In "The Crucible" what would Elizabeth Proctor write in a letter to her condemned husband John Proctor?The letter should detail her grievances, any blame she might feel or it may express her...
In "The Crucible" what would Elizabeth Proctor write in a letter to her condemned husband John Proctor?
The letter should detail her grievances, any blame she might feel or it may express her beliefs and/or regrets.
The best source for ideas on this one can be found in the play itself, at the end of Act Four, when Elizabeth and John talk. In this poignant exchange between the two of them, John expresses a desire for forgiveness for what he has done. Elizabeth states,
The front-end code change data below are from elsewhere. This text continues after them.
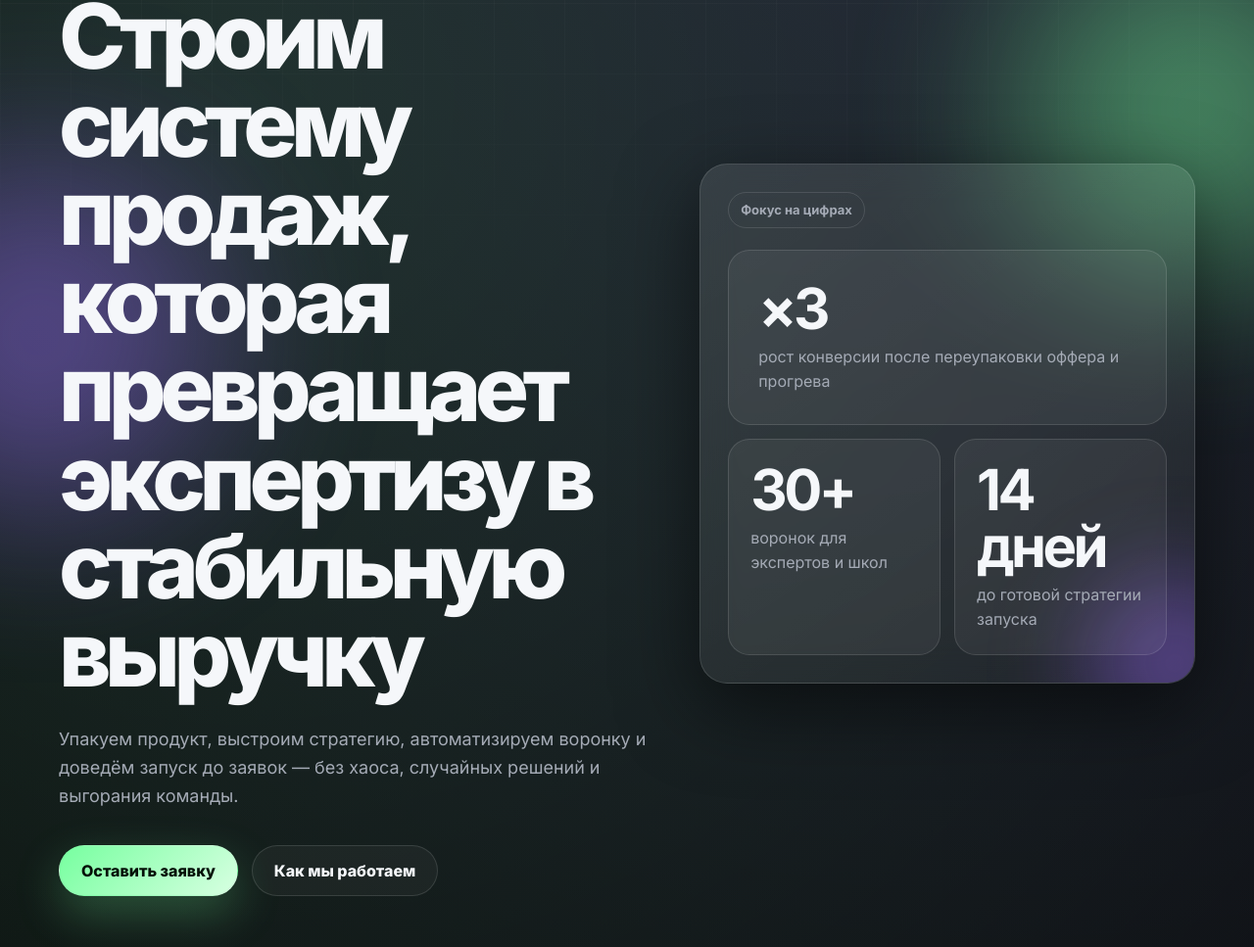
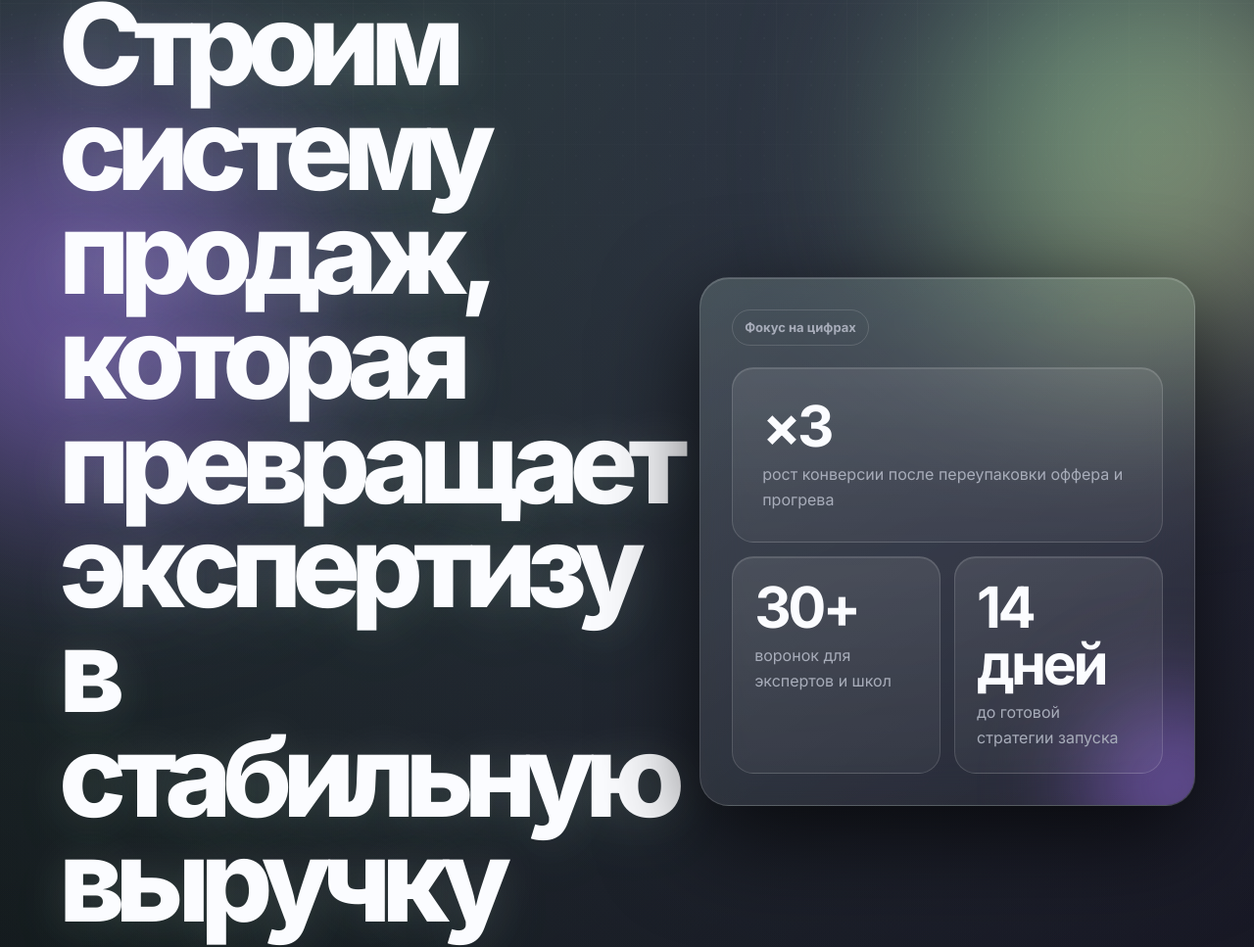
Before and after one commit to PR1MEzz1/landing-project, a plain HTML site: page index.html in a window 1280 px wide. Shown: the part 213-1180 px from the top of the page at 98% size. Drawn offline with Linux system fonts and the light colour scheme.

Commit message:
Enhance premium landing visuals

```diff
--- a/style.css
+++ b/style.css
@@ -1,15 +1,17 @@
 :root {
-  --bg: #050506;
-  --bg-soft: #0d0e10;
-  --card: rgba(255, 255, 255, 0.07);
-  --card-strong: rgba(255, 255, 255, 0.11);
-  --text: #f5f7fa;
-  --muted: #a5abb6;
-  --line: rgba(255, 255, 255, 0.12);
-  --accent: #76ff9f;
-  --accent-2: #9b6cff;
-  --shadow: 0 24px 80px rgba(0, 0, 0, 0.55);
-  --radius: 28px;
+  --bg: #010204;
+  --bg-soft: #07080d;
+  --card: rgba(255, 255, 255, 0.075);
+  --card-strong: rgba(255, 255, 255, 0.14);
+  --text: #fbfcff;
+  --muted: #a8adba;
+  --line: rgba(255, 255, 255, 0.14);
+  --accent: #8dffb3;
+  --accent-2: #a978ff;
+  --accent-gold: #ffe4a3;
+  --shadow: 0 28px 90px rgba(0, 0, 0, 0.68);
+  --premium-shadow: 0 32px 100px rgba(0, 0, 0, 0.72), inset 0 1px 0 rgba(255, 255, 255, 0.16);
+  --radius: 30px;
   --container: min(1160px, calc(100% - 40px));
 }
 
@@ -27,9 +29,10 @@ body {
   font-family: "Inter", system-ui, -apple-system, BlinkMacSystemFont, "Segoe UI", sans-serif;
   color: var(--text);
   background:
-    radial-gradient(circle at 20% 5%, rgba(118, 255, 159, 0.15), transparent 30%),
-    radial-gradient(circle at 80% 0%, rgba(155, 108, 255, 0.16), transparent 28%),
-    var(--bg);
+    radial-gradient(circle at 18% 0%, rgba(141, 255, 179, 0.18), transparent 31%),
+    radial-gradient(circle at 84% 4%, rgba(169, 120, 255, 0.2), transparent 30%),
+    radial-gradient(circle at 50% 112%, rgba(255, 228, 163, 0.08), transparent 34%),
+    linear-gradient(180deg, #030407 0%, #010204 42%, #050509 100%);
   line-height: 1.6;
   overflow-x: hidden;
 }
@@ -42,9 +45,10 @@ body::before {
   content: "";
   background-image:
     linear-gradient(rgba(255, 255, 255, 0.035) 1px, transparent 1px),
-    linear-gradient(90deg, rgba(255, 255, 255, 0.035) 1px, transparent 1px);
-  background-size: 72px 72px;
-  mask-image: linear-gradient(to bottom, #000, transparent 70%);
+    linear-gradient(90deg, rgba(255, 255, 255, 0.035) 1px, transparent 1px),
+    radial-gradient(circle at center, rgba(255, 255, 255, 0.055) 1px, transparent 1px);
+  background-size: 72px 72px, 72px 72px, 24px 24px;
+  mask-image: linear-gradient(to bottom, rgba(0, 0, 0, 0.86), transparent 72%);
 }
 
 a {
@@ -68,18 +72,19 @@ ul {
 .page-glow {
   position: fixed;
   z-index: -2;
-  width: 360px;
-  height: 360px;
+  width: 440px;
+  height: 440px;
   border-radius: 999px;
-  filter: blur(90px);
-  opacity: 0.45;
+  filter: blur(105px);
+  opacity: 0.5;
   pointer-events: none;
 }
 
 .page-glow--green {
   right: -120px;
   top: 18%;
-  background: var(--accent);
+  background: linear-gradient(135deg, var(--accent), var(--accent-gold));
+  box-shadow: 0 0 32px rgba(141, 255, 179, 0.2), inset 0 1px 0 rgba(255, 255, 255, 0.55);
 }
 
 .page-glow--violet {
@@ -100,9 +105,9 @@ ul {
   padding: 12px 14px 12px 18px;
   border: 1px solid var(--line);
   border-radius: 999px;
-  background: rgba(5, 5, 6, 0.78);
-  box-shadow: 0 18px 48px rgba(0, 0, 0, 0.35);
-  backdrop-filter: blur(20px);
+  background: linear-gradient(180deg, rgba(12, 13, 18, 0.86), rgba(3, 4, 7, 0.74));
+  box-shadow: 0 22px 70px rgba(0, 0, 0, 0.55), inset 0 1px 0 rgba(255, 255, 255, 0.12);
+  backdrop-filter: blur(24px) saturate(130%);
 }
 
 .logo,
@@ -125,7 +130,8 @@ ul {
   color: #07100a;
   place-items: center;
   border-radius: 50%;
-  background: linear-gradient(135deg, var(--accent), #ffffff);
+  background: linear-gradient(135deg, var(--accent), var(--accent-gold) 62%, #ffffff);
+  box-shadow: 0 0 28px rgba(141, 255, 179, 0.32), inset 0 1px 0 rgba(255, 255, 255, 0.75);
 }
 
 .nav {
@@ -144,8 +150,8 @@ ul {
 }
 
 .header__cta {
-  padding: 10px 16px;
-  border: 1px solid rgba(118, 255, 159, 0.35);
+  padding: 10px 18px;
+  border: 1px solid rgba(141, 255, 179, 0.4);
   border-radius: 999px;
   color: var(--accent);
   font-size: 14px;
@@ -155,11 +161,12 @@ ul {
 .header__cta:hover {
   transform: translateY(-2px);
   border-color: var(--accent);
+  box-shadow: 0 14px 34px rgba(141, 255, 179, 0.16);
 }
 
 .header--compact {
-  background: rgba(5, 5, 6, 0.9);
-  box-shadow: 0 14px 42px rgba(0, 0, 0, 0.48);
+  background: linear-gradient(180deg, rgba(8, 9, 13, 0.94), rgba(2, 3, 6, 0.88));
+  box-shadow: 0 18px 58px rgba(0, 0, 0, 0.62), inset 0 1px 0 rgba(255, 255, 255, 0.1);
 }
 
 .section {
@@ -202,16 +209,19 @@ h1,
 h2 {
   max-width: 900px;
   font-weight: 800;
-  line-height: 0.98;
-  letter-spacing: -0.07em;
+  line-height: 0.92;
+  letter-spacing: -0.085em;
 }
 
 h1 {
-  font-size: clamp(48px, 8vw, 92px);
+  font-size: clamp(58px, 9.4vw, 116px);
+  text-wrap: balance;
+  text-shadow: 0 0 46px rgba(255, 255, 255, 0.12), 0 18px 70px rgba(141, 255, 179, 0.08);
 }
 
 h2 {
-  font-size: clamp(36px, 5vw, 64px);
+  font-size: clamp(38px, 5.4vw, 72px);
+  text-wrap: balance;
 }
 
 h3 {
@@ -244,12 +254,28 @@ h3 {
   display: inline-flex;
   align-items: center;
   justify-content: center;
-  min-height: 52px;
-  padding: 0 22px;
+  position: relative;
+  min-height: 54px;
+  padding: 0 24px;
+  overflow: hidden;
   border: 1px solid transparent;
   border-radius: 999px;
   font-weight: 800;
+  letter-spacing: -0.01em;
+  isolation: isolate;
   transition: transform 0.25s ease, box-shadow 0.25s ease, border-color 0.25s ease, background 0.25s ease;
+}
+
+.button::before {
+  position: absolute;
+  inset: 1px 1px auto;
+  height: 46%;
+  content: "";
+  border-radius: inherit;
+  background: linear-gradient(180deg, rgba(255, 255, 255, 0.38), transparent);
+  opacity: 0.5;
+  pointer-events: none;
+  z-index: -1;
 }
 
 .button:hover {
@@ -258,23 +284,25 @@ h3 {
 
 .button--primary {
   color: #041007;
-  background: linear-gradient(135deg, var(--accent), #d8ffe2);
-  box-shadow: 0 18px 46px rgba(118, 255, 159, 0.25);
+  background: linear-gradient(135deg, var(--accent), var(--accent-gold) 52%, #ffffff);
+  box-shadow: 0 20px 52px rgba(141, 255, 179, 0.28), inset 0 1px 0 rgba(255, 255, 255, 0.78);
 }
 
 .button--primary:hover {
-  box-shadow: 0 22px 60px rgba(118, 255, 159, 0.35);
+  box-shadow: 0 26px 70px rgba(141, 255, 179, 0.42), 0 0 34px rgba(255, 228, 163, 0.16);
 }
 
 .button--secondary {
   border-color: var(--line);
   color: var(--text);
-  background: rgba(255, 255, 255, 0.04);
+  background: linear-gradient(180deg, rgba(255, 255, 255, 0.09), rgba(255, 255, 255, 0.035));
+  box-shadow: inset 0 1px 0 rgba(255, 255, 255, 0.12);
 }
 
 .button--secondary:hover {
   border-color: rgba(255, 255, 255, 0.3);
-  background: rgba(255, 255, 255, 0.08);
+  background: rgba(255, 255, 255, 0.105);
+  box-shadow: 0 18px 42px rgba(0, 0, 0, 0.32), inset 0 1px 0 rgba(255, 255, 255, 0.16);
 }
 
 .button--large {
@@ -292,14 +320,16 @@ h3 {
 .result-section {
   border: 1px solid var(--line);
   border-radius: var(--radius);
-  background: linear-gradient(145deg, rgba(255, 255, 255, 0.1), rgba(255, 255, 255, 0.045));
-  box-shadow: var(--shadow);
-  backdrop-filter: blur(18px);
+  background:
+    linear-gradient(145deg, rgba(255, 255, 255, 0.13), rgba(255, 255, 255, 0.04)),
+    linear-gradient(180deg, rgba(141, 255, 179, 0.045), transparent 42%);
+  box-shadow: var(--premium-shadow);
+  backdrop-filter: blur(22px) saturate(118%);
 }
 
 .hero__panel {
   position: relative;
-  padding: 28px;
+  padding: 32px;
   overflow: hidden;
 }
 
@@ -311,8 +341,8 @@ h3 {
   height: 180px;
   content: "";
   border-radius: 50%;
-  background: rgba(155, 108, 255, 0.42);
-  filter: blur(48px);
+  background: rgba(169, 120, 255, 0.5);
+  filter: blur(52px);
 }
 
 .hero__panel-label,
@@ -335,7 +365,8 @@ h3 {
   padding: 22px;
   border: 1px solid var(--line);
   border-radius: 22px;
-  background: rgba(255, 255, 255, 0.055);
+  background: linear-gradient(180deg, rgba(255, 255, 255, 0.095), rgba(255, 255, 255, 0.045));
+  box-shadow: inset 0 1px 0 rgba(255, 255, 255, 0.12);
 }
 
 .metric--main {
@@ -388,16 +419,19 @@ h3 {
 .card,
 .price-card {
   padding: 28px;
-  transition: transform 0.25s ease, border-color 0.25s ease, background 0.25s ease;
+  transition: transform 0.25s ease, border-color 0.25s ease, background 0.25s ease, box-shadow 0.25s ease;
 }
 
 .card:hover,
 .price-card:hover,
 .timeline__item:hover,
 .pain-item:hover {
-  transform: translateY(-6px);
-  border-color: rgba(118, 255, 159, 0.35);
-  background: var(--card-strong);
+  transform: translateY(-8px);
+  border-color: rgba(141, 255, 179, 0.42);
+  background:
+    linear-gradient(145deg, rgba(255, 255, 255, 0.15), rgba(255, 255, 255, 0.058)),
+    rgba(255, 255, 255, 0.04);
+  box-shadow: 0 34px 110px rgba(0, 0, 0, 0.76), 0 0 42px rgba(141, 255, 179, 0.11), inset 0 1px 0 rgba(255, 255, 255, 0.19);
 }
 
 .card__icon {
@@ -407,9 +441,10 @@ h3 {
   margin-bottom: 42px;
   color: var(--accent);
   place-items: center;
-  border: 1px solid rgba(118, 255, 159, 0.28);
+  border: 1px solid rgba(141, 255, 179, 0.34);
   border-radius: 16px;
-  background: rgba(118, 255, 159, 0.08);
+  background: linear-gradient(145deg, rgba(141, 255, 179, 0.16), rgba(255, 228, 163, 0.08));
+  box-shadow: 0 0 34px rgba(141, 255, 179, 0.12), inset 0 1px 0 rgba(255, 255, 255, 0.18);
   font-weight: 800;
 }
 
@@ -436,7 +471,7 @@ h3 {
   grid-template-columns: 16px 1fr;
   gap: 18px;
   padding: 24px;
-  transition: transform 0.25s ease, border-color 0.25s ease, background 0.25s ease;
+  transition: transform 0.25s ease, border-color 0.25s ease, background 0.25s ease, box-shadow 0.25s ease;
 }
 
 .pain-item > span {
@@ -445,7 +480,7 @@ h3 {
   margin-top: 7px;
   border-radius: 50%;
   background: var(--accent-2);
-  box-shadow: 0 0 24px rgba(155, 108, 255, 0.9);
+  box-shadow: 0 0 28px rgba(169, 120, 255, 0.95), 0 0 52px rgba(169, 120, 255, 0.28);
 }
 
 .timeline {
@@ -457,7 +492,7 @@ h3 {
 .timeline__item {
   min-height: 260px;
   padding: 24px;
-  transition: transform 0.25s ease, border-color 0.25s ease, background 0.25s ease;
+  transition: transform 0.25s ease, border-color 0.25s ease, background 0.25s ease, box-shadow 0.25s ease;
 }
 
 .timeline__item span {
@@ -468,7 +503,8 @@ h3 {
   color: #07100a;
   place-items: center;
   border-radius: 50%;
-  background: var(--accent);
+  background: linear-gradient(135deg, var(--accent), var(--accent-gold));
+  box-shadow: 0 0 30px rgba(141, 255, 179, 0.2), inset 0 1px 0 rgba(255, 255, 255, 0.56);
   font-weight: 900;
 }
 
@@ -493,8 +529,9 @@ h3 {
   padding: 18px 20px;
   border: 1px solid var(--line);
   border-radius: 18px;
-  background: rgba(255, 255, 255, 0.055);
-  color: #dce1e8;
+  background: linear-gradient(180deg, rgba(255, 255, 255, 0.095), rgba(255, 255, 255, 0.045));
+  color: #eef2f8;
+  box-shadow: inset 0 1px 0 rgba(255, 255, 255, 0.12);
   font-weight: 700;
 }
 
@@ -506,10 +543,12 @@ h3 {
 }
 
 .price-card--featured {
-  border-color: rgba(118, 255, 159, 0.48);
+  border-color: rgba(141, 255, 179, 0.56);
   background:
-    linear-gradient(145deg, rgba(118, 255, 159, 0.13), rgba(255, 255, 255, 0.06)),
-    rgba(255, 255, 255, 0.07);
+    radial-gradient(circle at 20% 0%, rgba(255, 228, 163, 0.14), transparent 32%),
+    linear-gradient(145deg, rgba(141, 255, 179, 0.16), rgba(255, 255, 255, 0.065)),
+    rgba(255, 255, 255, 0.075);
+  box-shadow: 0 36px 115px rgba(0, 0, 0, 0.74), 0 0 52px rgba(141, 255, 179, 0.13), inset 0 1px 0 rgba(255, 255, 255, 0.2);
 }
 
 .price-card strong {
@@ -584,8 +623,9 @@ h3 {
   margin-bottom: 72px;
   padding: 48px;
   background:
-    radial-gradient(circle at 12% 20%, rgba(118, 255, 159, 0.22), transparent 28%),
-    linear-gradient(145deg, rgba(255, 255, 255, 0.12), rgba(255, 255, 255, 0.045));
+    radial-gradient(circle at 12% 20%, rgba(141, 255, 179, 0.25), transparent 30%),
+    radial-gradient(circle at 84% 30%, rgba(255, 228, 163, 0.12), transparent 26%),
+    linear-gradient(145deg, rgba(255, 255, 255, 0.15), rgba(255, 255, 255, 0.05));
 }
 
 .final-cta h2 {
@@ -667,7 +707,7 @@ h3 {
   }
 
   h1 {
-    font-size: clamp(42px, 15vw, 58px);
+    font-size: clamp(46px, 16vw, 64px);
   }
 
   h2 {
```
"I have sins of my own to count. It needs a cold wife to prompt lechery...I counted myself so plain, so poorly made, no honest love could come to me."
In that vulnerable and touching confession, Elizabeth admits that she had been cold and unkind to her husband, and that certainly didn't help matters. She was cold and unkind because she was insecure; she thought she was too plain and unlovable to have his affection. Her own self-loathing drove her to turn from him.
If you look at that conversation as a guide for her letter, it will help a lot. I would start the letter off with general news of how she is doing in the jail, how her pregnancy is going. Then, move on to the topic of her feelings that she refers to above: how she regrets her behavior towards him, how she wishes she had been more kind. I would also have her express remorse for their lives that are lost, but also, as she does in real conversation in the play, try to offer him support in whatever decision he decides to make. Elizabeth, in the end of the play, doesn't force her will on him. Rather, she states,"As you will I would have it," and lets him go to the gallows, because he had chosen to do so. So, in the letter, I would have her express encouragement to him, coaxing him to trust himself and believe in himself to do the right thing.
I hope that those thoughts help a bit; it's an interesting assignment, and gratefully, the play provides a lot of clues as to what was on her mind during those hard times in prison. Good luck!
In such a letter, Elizabeth Proctor might also address the event that turned the tides of the court against John: when she lied in court about her reason for dismissing Abigail Williams from their service. This is information that would have completely discredited Abigail and could possibly have ended the whole debacle of the trials.
We know that Elizabeth fired Abigail because the girl was having an affair with her husband. John told the truth to the court about Abigail despite the damage it might do to his reputation. He promised Deputy Governor Danforth that Elizabeth could not lie and that she would verify his story, so Danforth questioned Elizabeth without allowing her to speak with John first, in order to test her. In fact, he did so in front of John, with John's back turned.
Elizabeth, after what seems like a good deal of agonizing over the matter, does eventually lie to Danforth, telling him that she fired Abigail only because the girl didn't please her; she wants to protect her husband's reputation so badly that she values it over even her own honesty. This lie seems to confirm Danforth's suspicions that John is dishonest (which he is not), and when John tells Elizabeth that he'd told the court the truth, her utterance of "Oh, God!" shows her own pain and regret. I imagine that she would explain to him why she lied this one time when he knew that "In her life . . . she have never lied."